MILAN, Italy (April 2, 2014) — Pirelli & C. S.p.A. expects to achieve pre-tax earnings this year of about $1.17 billion, roughly in line with its forecast of last November.
However, the company has revised its sales projection downward by 6 percent, reflecting a “more cautious” exchange rate scenario.
Nonetheless, Pirelli expects unit sales volumes to grow 5 percent over 2013, with an even greater contribution from its premium products—up 14 percent vs. the earlier forecast of 12 percent—and the price/mix component to improve by 4 to 5 percent over 2013.
The earnings forecast represents 6.5-percent growth over 2013, and would increase the earnings/sales ratio nealry a full point to 13.7 percent.
For the year ended Dec. 31, Pirelli reported pre-tax operating income of $1.05 billion—a slight dip from 2012—on 1.2-percent higher sales of $8.16 billion. Net income of $407 million was 21.7 percent below the 2012 number.
Pirelli’s tire business now accounts for 99.5 percent of Pirelli & C. S.p.A.’s revenues.
The company reported its unit sales volumes rose 5.7 percent last year, plumped by a 15.3-percent jump in volumes of premium products.
Pirelli said the results “show revenue growth and stable profitability, regardless of exchange rate volatility and the difficult macro-economic context, which affected Europe in particular.”
Pirelli’s sales performance reflected the strength of emerging markets, where revenue growth of 4.3 percent more than offset the weakness of mature markets, such as Europe (down 2.2 percnet and the North America Free Trade Area (down 1.5 percent).
Specifically, South America and Asia/Pacific generated 5.2- and 14.5-percent revenue growth, respectivley, Pirelli said.
The company noted that profitability improved markedly in the fourth quarter, thanks to a better product mix, including 27.5-percent growth in premium segment products.
During fiscal 2013 Pirelli invested $264.5 million in research and development, about 80 percent of which was devoted to premium segment products.
Regarding fiscal 2013 earnings, Pirelli said the pre-tax operating profit was positively impacted by the contributions from volumes and price/mix, the lower cost of raw materials and gross efficiencies, which were offset to a degree by higher production costs and restructuring charges linked to the ongoing rationalization of structures.

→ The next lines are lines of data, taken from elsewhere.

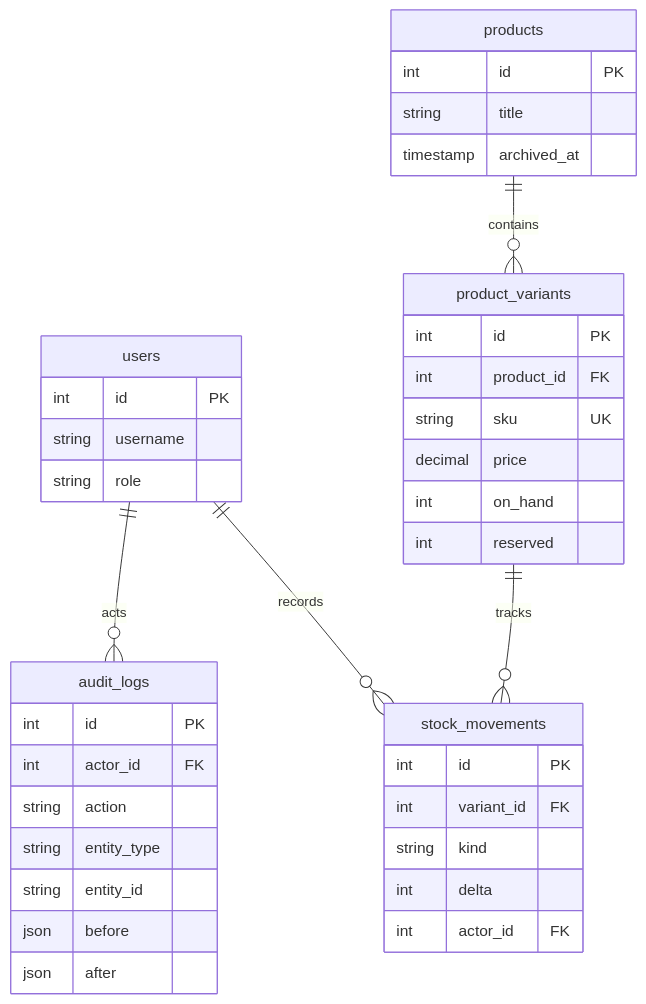
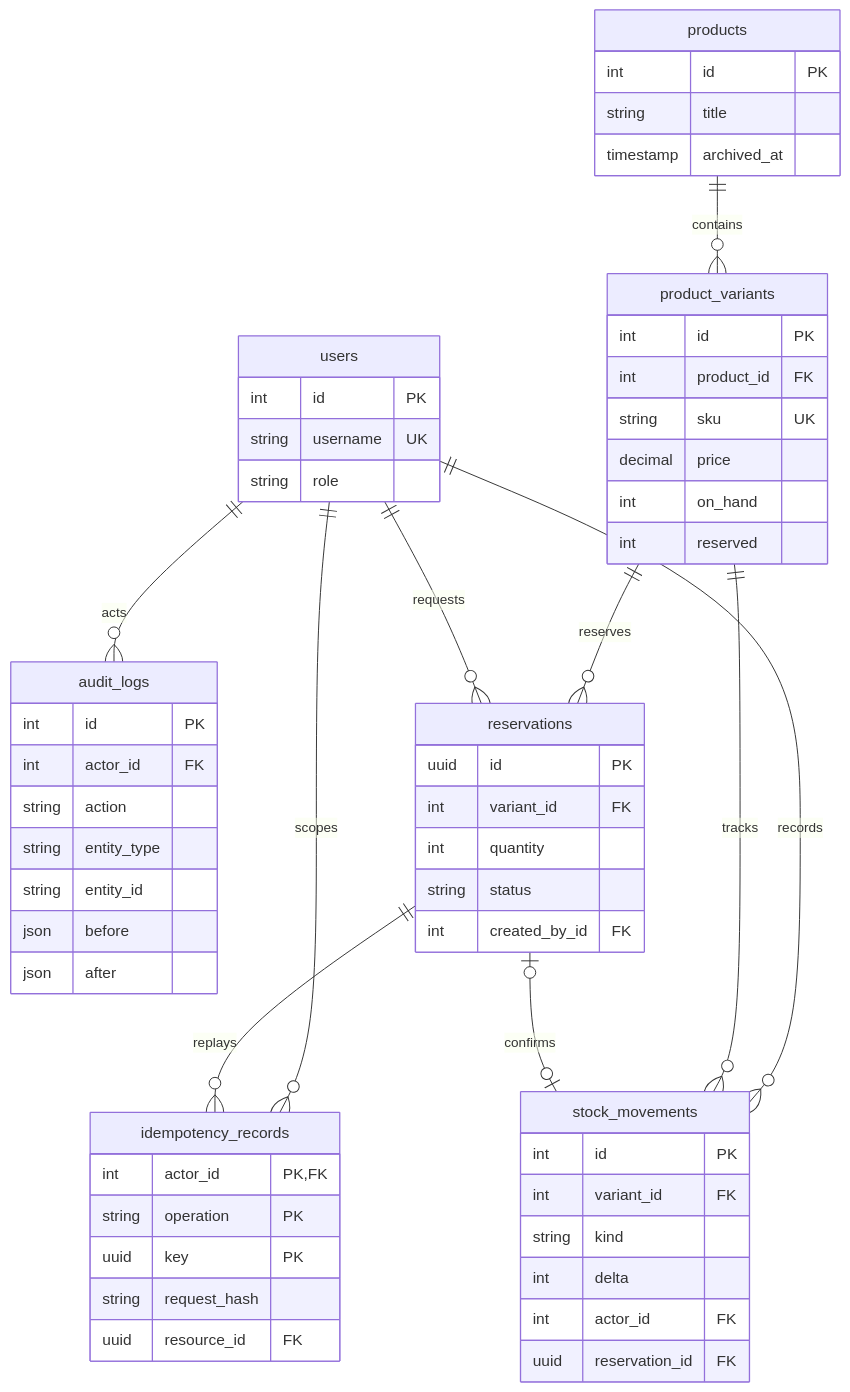
The first of 2 diagrams in docs/portfolio/inventory-case-study.md (kovalevshero/product-management), drawn with Mermaid before and after one commit. The commit also changed other lines of this file and 28 other files, not shown here.

Commit message:
feat: add idempotent stock reservations and atomic transitions

````diff
--- a/docs/portfolio/inventory-case-study.md
+++ b/docs/portfolio/inventory-case-study.md
@@ -7,12 +7,61 @@
 ```mermaid
 erDiagram
   users ||--o{ audit_logs : acts
   users ||--o{ stock_movements : records
   products ||--o{ product_variants : contains
   product_variants ||--o{ stock_movements : tracks
-  users { int id PK string username string role }
-  products { int id PK string title timestamp archived_at }
-  product_variants { int id PK int product_id FK string sku UK decimal price int on_hand int reserved }
-  stock_movements { int id PK int variant_id FK string kind int delta int actor_id FK }
-  audit_logs { int id PK int actor_id FK string action string entity_type string entity_id json before json after }
+  product_variants ||--o{ reservations : reserves
+  users ||--o{ reservations : requests
+  users ||--o{ idempotency_records : scopes
+  reservations ||--o{ idempotency_records : replays
+  reservations |o--o| stock_movements : confirms
+  users {
+    int id PK
+    string username UK
+    string role
+  }
+  products {
+    int id PK
+    string title
+    timestamp archived_at
+  }
+  product_variants {
+    int id PK
+    int product_id FK
+    string sku UK
+    decimal price
+    int on_hand
+    int reserved
+  }
+  stock_movements {
+    int id PK
+    int variant_id FK
+    string kind
+    int delta
+    int actor_id FK
+    uuid reservation_id FK
+  }
+  audit_logs {
+    int id PK
+    int actor_id FK
+    string action
+    string entity_type
+    string entity_id
+    json before
+    json after
+  }
+  reservations {
+    uuid id PK
+    int variant_id FK
+    int quantity
+    string status
+    int created_by_id FK
+  }
+  idempotency_records {
+    int actor_id PK,FK
+    string operation PK
+    uuid key PK
+    string request_hash
+    uuid resource_id FK
+  }
 ```
````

The drop in net profit was impacted by the results of shareholdings and an increase in financial charges related to a higher average level of debt and the diverse geographic mix of financings.
The board of directors will propose a dividend of about 42 cents a share, equal to $208.1 million.
Titan International and the United Steelworkers union have petitioned the U.S. International Trade Commission and U.S. Department of Commerce seeking relief from OTR tire imports from China, India and Sri Lanka. What’s your opinion?
|I wholeheartedly support their action – something needs to be done.||
|I think it’s a bad idea that could inevitably tie the hands of domestic tire makers.||
|I oppose any duties against tire importers—they only raise costs for distributors and make it harder to obtain inventory.||
|I’m kind of on the fence and not sure what’s right, but need more information before deciding.||
|I don’t really care whether or not relief is granted.||
|Total votes: 78|